Guest Post by Willis Eschenbach
James Hansen has taken time off between being arrested to produce another in the list of his publications. It’s called “Earth’s Energy Imbalance and Implications“. This one is listed as “submitted” …
Normally these days I prefer to only deal with scientific papers, which of course leaves activist pleadings like Hansen’s stuff off the list. But in this case I’ll make an exception.
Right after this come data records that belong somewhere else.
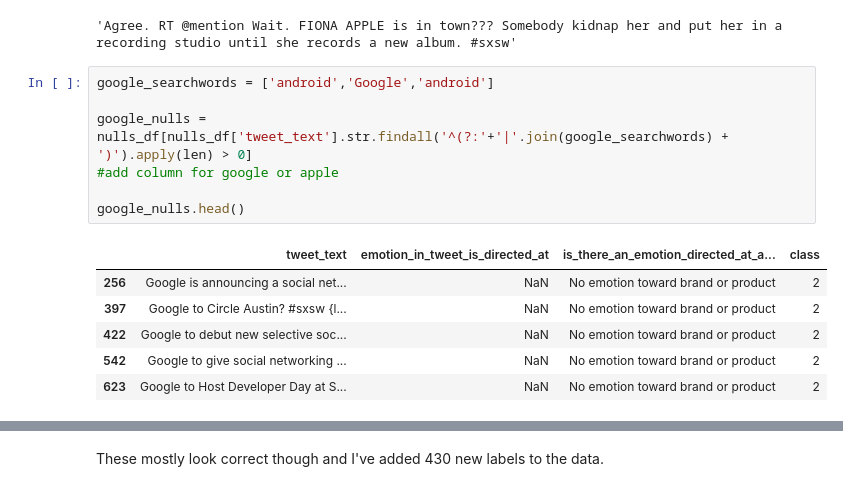
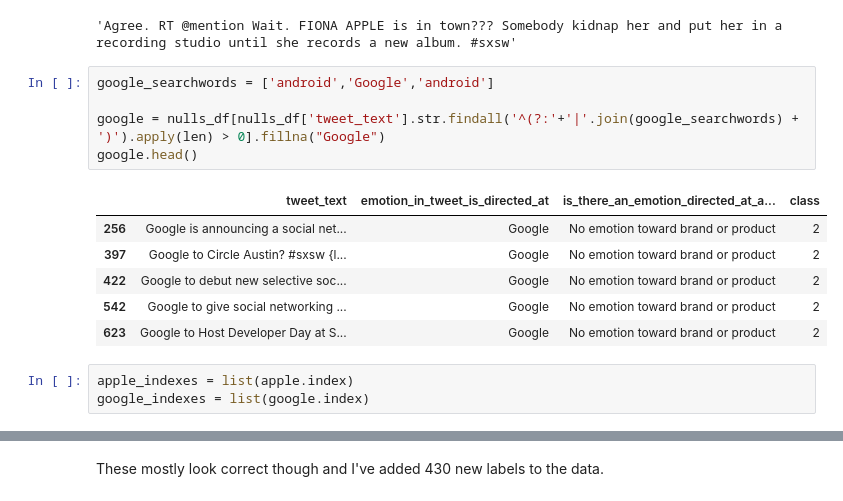
Before and after one commit to christisarv/NLP-sentiment-analysis, a Jupyter notebook: Data Exploration Notebook.ipynb, the cells around one changed output, grey strips where cells are left out. Saved outputs shown, nothing was run; the diff lists cells and outputs as text.

```diff
--- a/Data Exploration Notebook.ipynb
+++ b/Data Exploration Notebook.ipynb
@@ -215,14 +224,15 @@ nulls_df.loc[65][0]
 # %%
 google_searchwords = ['android','Google','android']
 
-google_nulls = nulls_df[nulls_df['tweet_text'].str.findall('^(?:'+'|'.join(google_searchwords) + ')').apply(len) > 0]
-#add column for google or apple
-
-google_nulls.head()
+google = nulls_df[nulls_df['tweet_text'].str.findall('^(?:'+'|'.join(google_searchwords) + ')').apply(len) > 0].fillna("Google")
+google.head()
 # %% [output]
 |  | tweet_text | emotion_in_tweet_is_directed_at | is_there_an_emotion_directed_at_a... | class |
-| 256 | Google is announcing a social net... | NaN | No emotion toward brand or product | 2 |
-| 397 | Google to Circle Austin? #sxsw {l... | NaN | No emotion toward brand or product | 2 |
-| 422 | Google to debut new selective soc... | NaN | No emotion toward brand or product | 2 |
-| 542 | Google to give social networking ... | NaN | No emotion toward brand or product | 2 |
-| 623 | Google to Host Developer Day at S... | NaN | No emotion toward brand or product | 2 |
+| 256 | Google is announcing a social net... | Google | No emotion toward brand or product | 2 |
+| 397 | Google to Circle Austin? #sxsw {l... | Google | No emotion toward brand or product | 2 |
+| 422 | Google to debut new selective soc... | Google | No emotion toward brand or product | 2 |
+| 542 | Google to give social networking ... | Google | No emotion toward brand or product | 2 |
+| 623 | Google to Host Developer Day at S... | Google | No emotion toward brand or product | 2 |
+# %%
+apple_indexes = list(apple.index)
+google_indexes = list(google.index)
```
Also changed, not shown: parts of 29 cells of this notebook.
Here’s my sole reason for bringing this up. Hansen’s paper says the following (emphasis mine):
The precision achieved by the most advanced generation of radiation budget satellites is indicated by the planetary energy imbalance measured by the ongoing CERES (Clouds and the Earth’s Radiant Energy System) instrument (Loeb et al., 2009), which finds a measured 5-year-mean imbalance of 6.5 W/m2 (Loeb et al., 2009). Because this result is implausible, instrumentation calibration factors were introduced to reduce the imbalance to the imbalance suggested by climate models, 0.85 W/m2 (Loeb et al., 2009).
I bring it up because it is climate science at its finest. Since the observations were not of the expected range, rather than figure out why the results might be wrong, they just twisted the dials to “reduce the imbalance to the imbalance suggested by climate models.”
And curiously, the “imbalance suggested by climate models”, of some 0.85 W/m2, was actually from Hansen’s previous paper. That earlier paper of his, by coincidence called “Earth’s energy imbalance: Confirmation and implications“, gave that 0.85 W/m2 figure as a result from Hansen’s own GISS climate model … but all this incestuous back-slapping is probably just another coincidence.
Of course, you know what all this means. Soon, the modelers will be claiming that the CERES satellite results verify that the GISS and other climate models are accurately duplicating observations …
You can see why Hansen’s “science” gets left off my list of things to read.
PS—Upon further research I find that according to Loeb et al., 2009, they didn’t just tweak the dials on the CERES observations to get the answer they wanted, as I had foolishly stated above.
No, they didn’t do that at all. Instead, they used…
an objective constrainment algorithm to adjust SW and LW TOA fluxes within their range of uncertainty to remove the inconsistency between average global net TOA flux and heat storage in the earth–atmosphere system.
I’ll sleep better tonight knowing that it wasn’t just twisting dials, they actually used an objective constrainment algorithm to adjust their Procrustean Bed …
UPDATE: Some commenters have noted that my article implies that Hansen used those CERES satellite results in the study in question. Hansen did not use them, stating correctly that the uncertainties were too great for his purposes. —w.